* [Your assignment]:
Return all lines of the data in which the string "Report" occurs.

(Itemized modification records)
++++++++

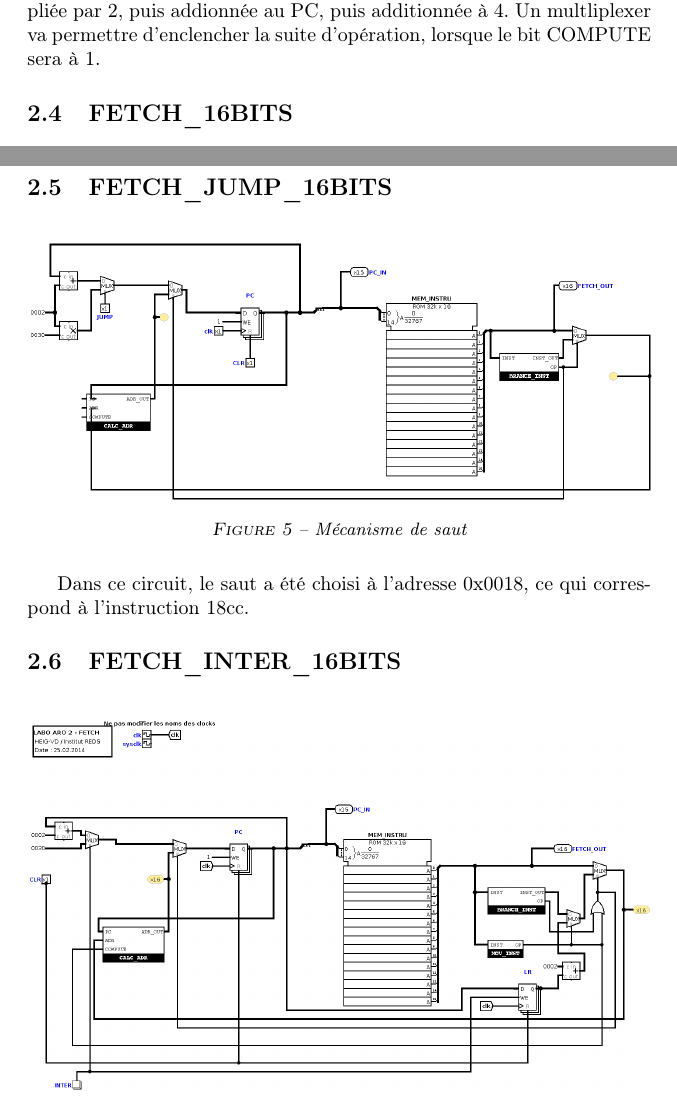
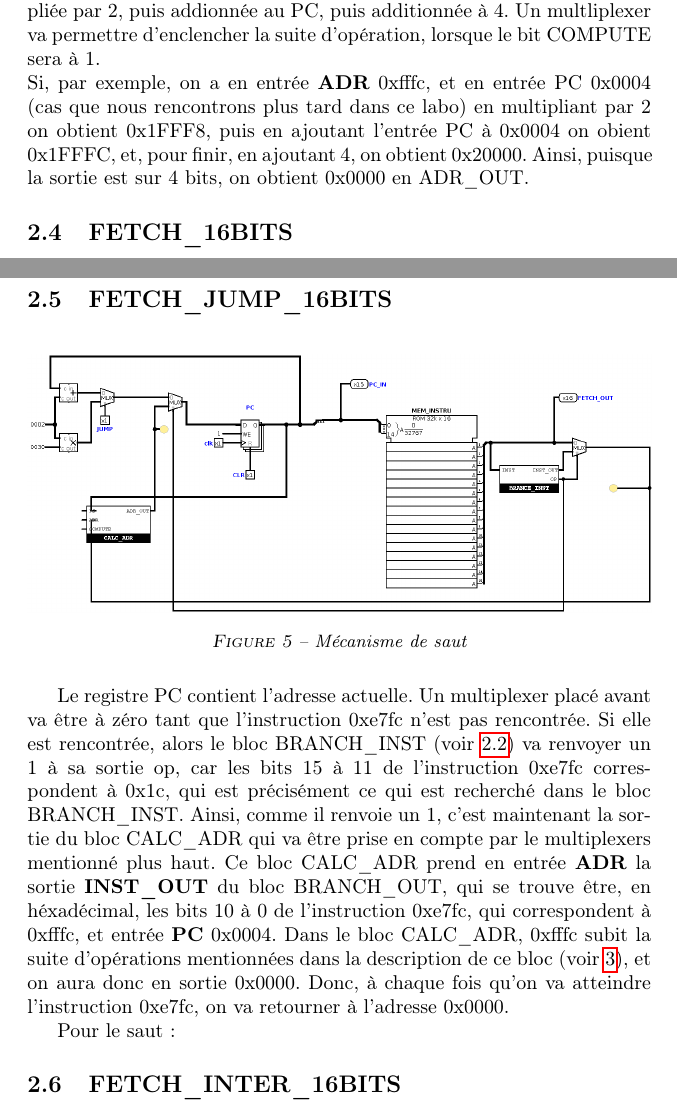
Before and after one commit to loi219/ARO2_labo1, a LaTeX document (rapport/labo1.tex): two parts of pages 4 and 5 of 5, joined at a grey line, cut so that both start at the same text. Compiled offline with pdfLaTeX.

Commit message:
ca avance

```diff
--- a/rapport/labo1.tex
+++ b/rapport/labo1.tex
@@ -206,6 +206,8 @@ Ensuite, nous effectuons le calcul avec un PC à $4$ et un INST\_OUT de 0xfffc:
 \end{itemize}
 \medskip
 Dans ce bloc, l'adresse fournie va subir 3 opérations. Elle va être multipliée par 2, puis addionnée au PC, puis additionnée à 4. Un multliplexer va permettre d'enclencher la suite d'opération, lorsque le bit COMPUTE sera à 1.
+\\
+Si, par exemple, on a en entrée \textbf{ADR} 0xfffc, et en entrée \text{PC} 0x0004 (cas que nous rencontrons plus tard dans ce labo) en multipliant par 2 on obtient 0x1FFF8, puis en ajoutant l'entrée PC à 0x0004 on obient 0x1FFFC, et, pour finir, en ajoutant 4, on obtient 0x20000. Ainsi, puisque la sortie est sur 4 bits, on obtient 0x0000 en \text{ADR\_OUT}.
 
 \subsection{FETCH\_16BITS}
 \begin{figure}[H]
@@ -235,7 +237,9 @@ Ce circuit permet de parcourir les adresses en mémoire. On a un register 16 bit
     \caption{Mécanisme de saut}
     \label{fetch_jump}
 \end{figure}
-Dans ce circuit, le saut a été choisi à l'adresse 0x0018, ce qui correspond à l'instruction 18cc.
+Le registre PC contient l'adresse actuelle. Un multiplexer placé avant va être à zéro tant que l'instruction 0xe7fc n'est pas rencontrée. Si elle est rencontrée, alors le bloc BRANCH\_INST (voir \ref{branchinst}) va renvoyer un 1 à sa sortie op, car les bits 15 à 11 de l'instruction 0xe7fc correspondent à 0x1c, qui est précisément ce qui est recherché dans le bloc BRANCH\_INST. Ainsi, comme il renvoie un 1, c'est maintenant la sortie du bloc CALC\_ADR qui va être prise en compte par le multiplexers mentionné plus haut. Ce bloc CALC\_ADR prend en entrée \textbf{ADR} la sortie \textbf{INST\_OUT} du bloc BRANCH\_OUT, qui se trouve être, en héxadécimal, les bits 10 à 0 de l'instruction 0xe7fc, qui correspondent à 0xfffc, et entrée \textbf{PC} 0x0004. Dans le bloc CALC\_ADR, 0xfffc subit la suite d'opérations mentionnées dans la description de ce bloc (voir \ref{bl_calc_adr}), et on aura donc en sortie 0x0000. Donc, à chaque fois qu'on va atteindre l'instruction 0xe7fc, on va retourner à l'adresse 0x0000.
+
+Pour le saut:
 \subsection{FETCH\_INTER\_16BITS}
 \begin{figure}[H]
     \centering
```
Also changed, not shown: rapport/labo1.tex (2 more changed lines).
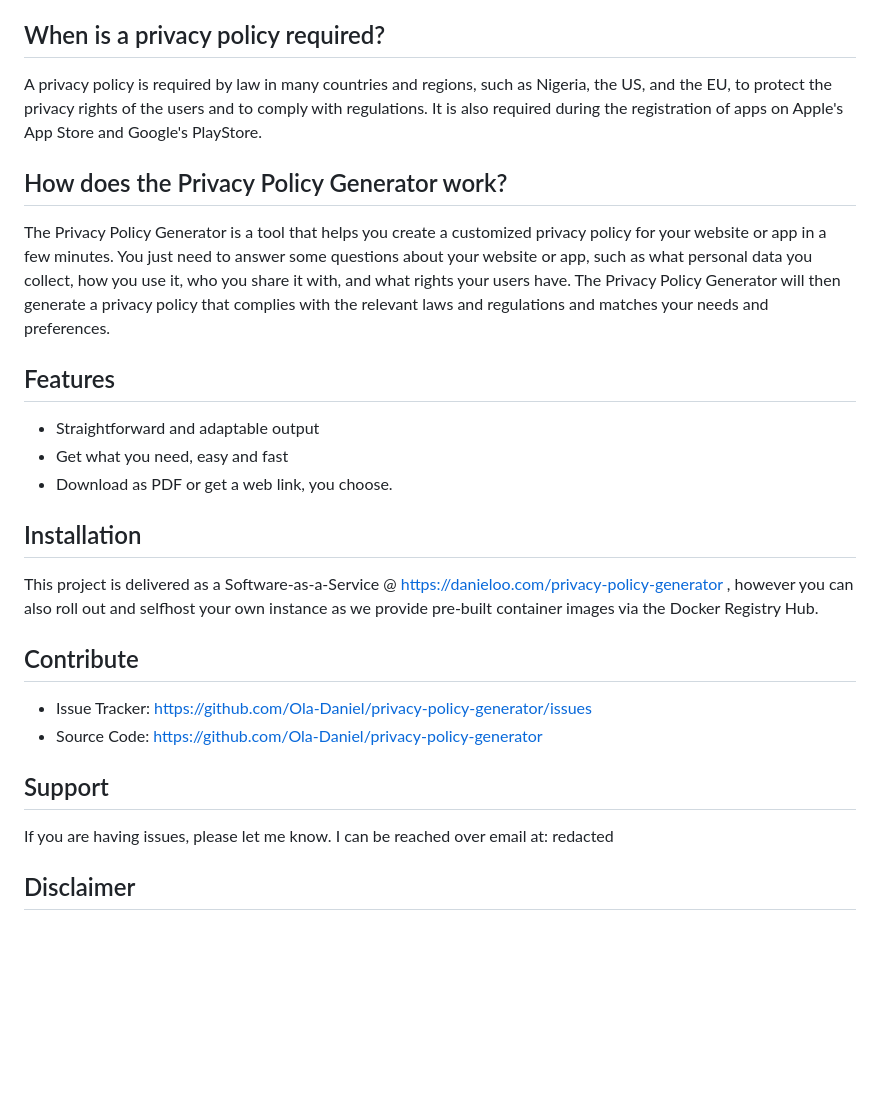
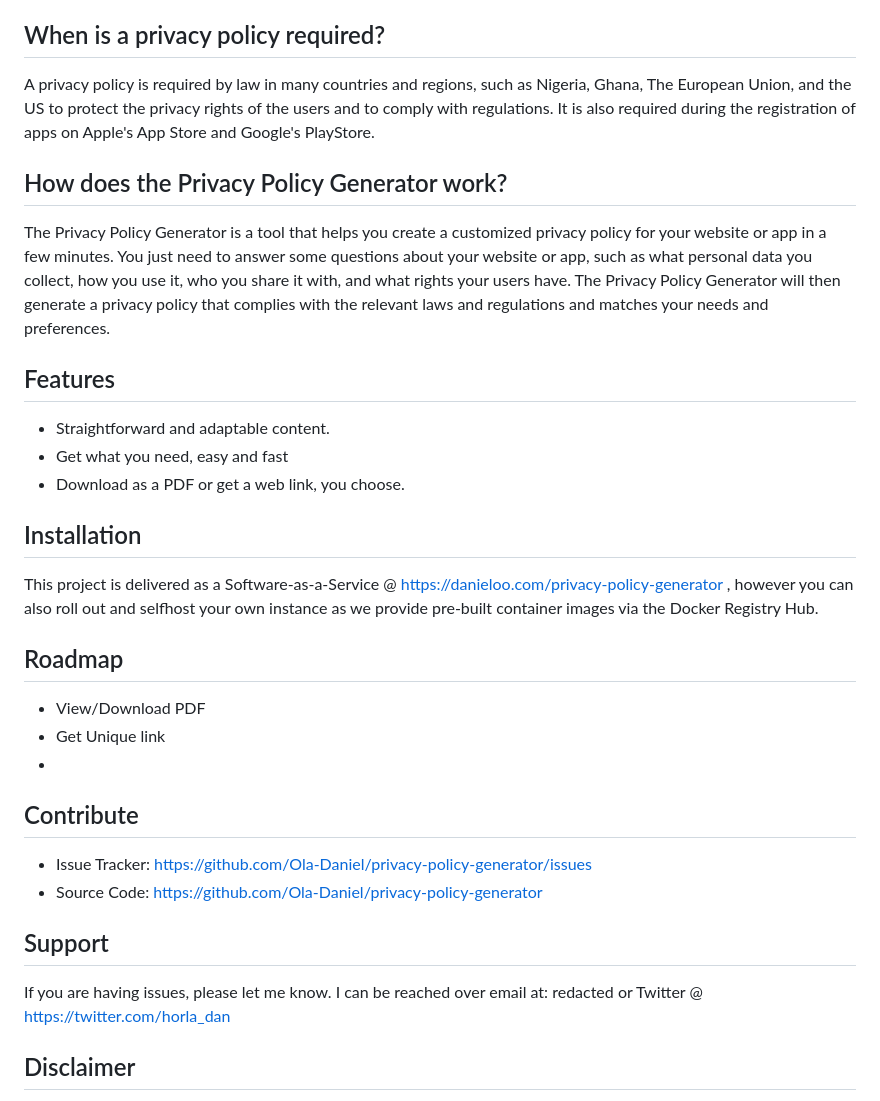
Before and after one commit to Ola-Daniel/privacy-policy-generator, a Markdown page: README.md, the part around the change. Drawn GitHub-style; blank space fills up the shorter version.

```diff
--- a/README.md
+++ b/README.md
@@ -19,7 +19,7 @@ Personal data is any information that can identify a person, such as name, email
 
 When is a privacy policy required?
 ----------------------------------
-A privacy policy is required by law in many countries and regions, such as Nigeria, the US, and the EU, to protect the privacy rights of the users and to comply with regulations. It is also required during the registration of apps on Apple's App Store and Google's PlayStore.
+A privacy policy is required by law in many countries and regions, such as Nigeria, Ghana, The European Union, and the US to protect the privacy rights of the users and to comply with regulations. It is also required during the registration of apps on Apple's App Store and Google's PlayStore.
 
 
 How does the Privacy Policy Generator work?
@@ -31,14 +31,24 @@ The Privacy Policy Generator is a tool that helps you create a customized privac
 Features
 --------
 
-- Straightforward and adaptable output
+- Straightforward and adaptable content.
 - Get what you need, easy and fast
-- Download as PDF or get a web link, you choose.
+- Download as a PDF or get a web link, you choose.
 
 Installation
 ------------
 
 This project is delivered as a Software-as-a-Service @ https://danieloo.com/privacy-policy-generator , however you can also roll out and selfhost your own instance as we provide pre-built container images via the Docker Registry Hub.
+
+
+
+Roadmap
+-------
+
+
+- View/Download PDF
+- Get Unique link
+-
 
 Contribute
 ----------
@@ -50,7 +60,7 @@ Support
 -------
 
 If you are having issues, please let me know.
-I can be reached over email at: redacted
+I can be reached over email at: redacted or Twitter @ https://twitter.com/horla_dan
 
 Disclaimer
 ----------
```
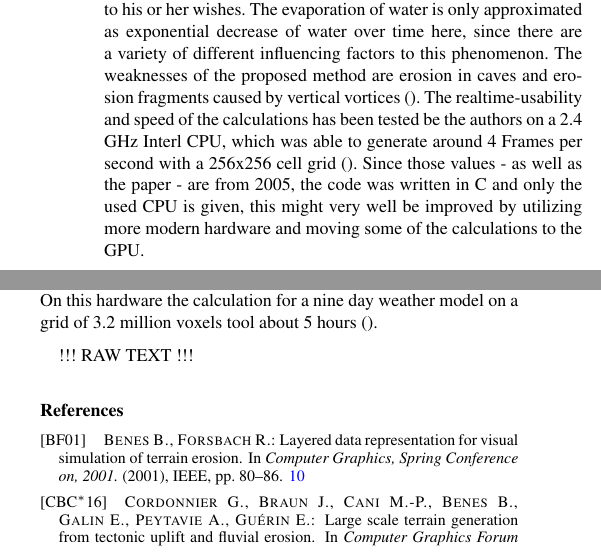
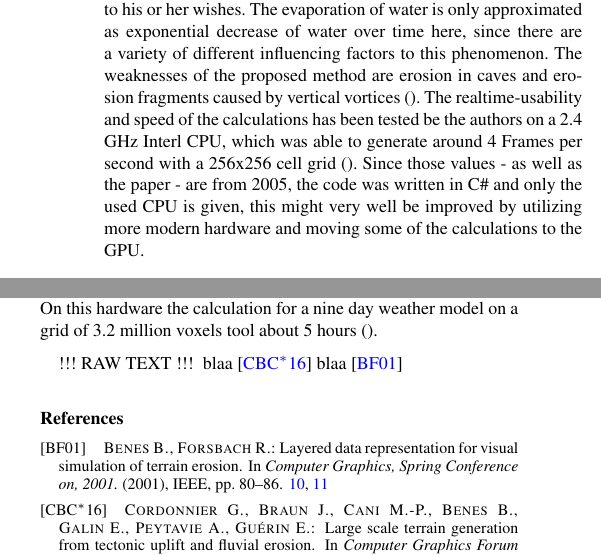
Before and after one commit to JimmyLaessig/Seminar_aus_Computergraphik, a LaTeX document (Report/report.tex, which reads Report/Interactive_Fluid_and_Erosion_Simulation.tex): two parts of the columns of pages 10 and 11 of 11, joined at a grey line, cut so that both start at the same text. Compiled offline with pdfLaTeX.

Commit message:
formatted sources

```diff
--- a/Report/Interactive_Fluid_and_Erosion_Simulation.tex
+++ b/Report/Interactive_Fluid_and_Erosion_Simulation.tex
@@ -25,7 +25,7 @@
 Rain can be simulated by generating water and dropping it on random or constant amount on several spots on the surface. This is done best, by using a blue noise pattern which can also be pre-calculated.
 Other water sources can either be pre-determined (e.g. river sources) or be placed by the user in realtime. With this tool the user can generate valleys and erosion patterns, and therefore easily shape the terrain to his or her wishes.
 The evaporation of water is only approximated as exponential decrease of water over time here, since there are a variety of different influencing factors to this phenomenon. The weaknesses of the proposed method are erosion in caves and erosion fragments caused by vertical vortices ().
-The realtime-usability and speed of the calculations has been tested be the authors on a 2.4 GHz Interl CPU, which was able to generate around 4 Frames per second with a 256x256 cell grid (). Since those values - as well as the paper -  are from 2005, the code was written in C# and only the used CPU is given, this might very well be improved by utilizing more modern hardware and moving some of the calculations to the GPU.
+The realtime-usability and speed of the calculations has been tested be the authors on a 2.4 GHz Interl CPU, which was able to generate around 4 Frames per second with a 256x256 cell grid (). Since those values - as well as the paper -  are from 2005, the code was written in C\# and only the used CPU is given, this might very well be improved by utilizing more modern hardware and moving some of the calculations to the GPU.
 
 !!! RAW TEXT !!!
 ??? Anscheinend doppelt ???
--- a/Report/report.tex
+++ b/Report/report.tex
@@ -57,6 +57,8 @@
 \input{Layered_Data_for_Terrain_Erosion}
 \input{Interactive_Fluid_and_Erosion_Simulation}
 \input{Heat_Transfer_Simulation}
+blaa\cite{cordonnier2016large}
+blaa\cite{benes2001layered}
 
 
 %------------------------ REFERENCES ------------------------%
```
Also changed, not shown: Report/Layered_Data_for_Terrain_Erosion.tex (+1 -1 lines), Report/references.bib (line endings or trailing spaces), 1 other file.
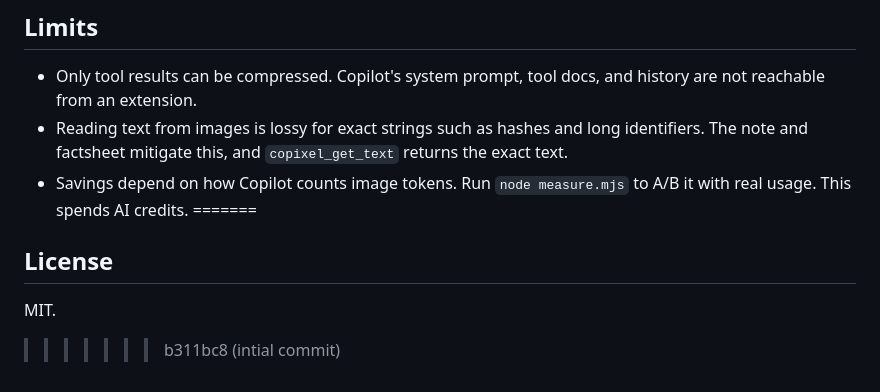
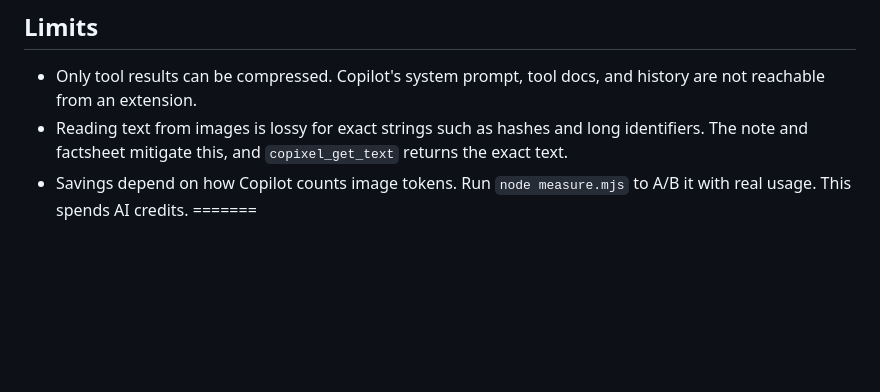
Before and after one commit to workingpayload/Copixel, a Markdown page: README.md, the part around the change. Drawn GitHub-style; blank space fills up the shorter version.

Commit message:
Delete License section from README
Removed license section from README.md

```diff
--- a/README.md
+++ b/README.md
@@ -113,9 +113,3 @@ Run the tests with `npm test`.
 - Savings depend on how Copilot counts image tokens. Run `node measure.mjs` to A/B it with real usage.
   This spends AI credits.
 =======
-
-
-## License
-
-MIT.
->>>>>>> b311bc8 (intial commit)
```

++++++++

* [Output of the task]:
Before and after one commit to JimmyLaessig/Seminar_aus_Computergraphik, a LaTeX document (Report/report.tex, which reads Report/Interactive_Fluid_and_Erosion_Simulation.tex): two parts of the columns of pages 10 and 11 of 11, joined at a grey line, cut so that both start at the same text. Compiled offline with pdfLaTeX.
--- a/Report/Interactive_Fluid_and_Erosion_Simulation.tex
+++ b/Report/Interactive_Fluid_and_Erosion_Simulation.tex
--- a/Report/report.tex
+++ b/Report/report.tex
Also changed, not shown: Report/Layered_Data_for_Terrain_Erosion.tex (+1 -1 lines), Report/references.bib (line endings or trailing spaces), 1 other file.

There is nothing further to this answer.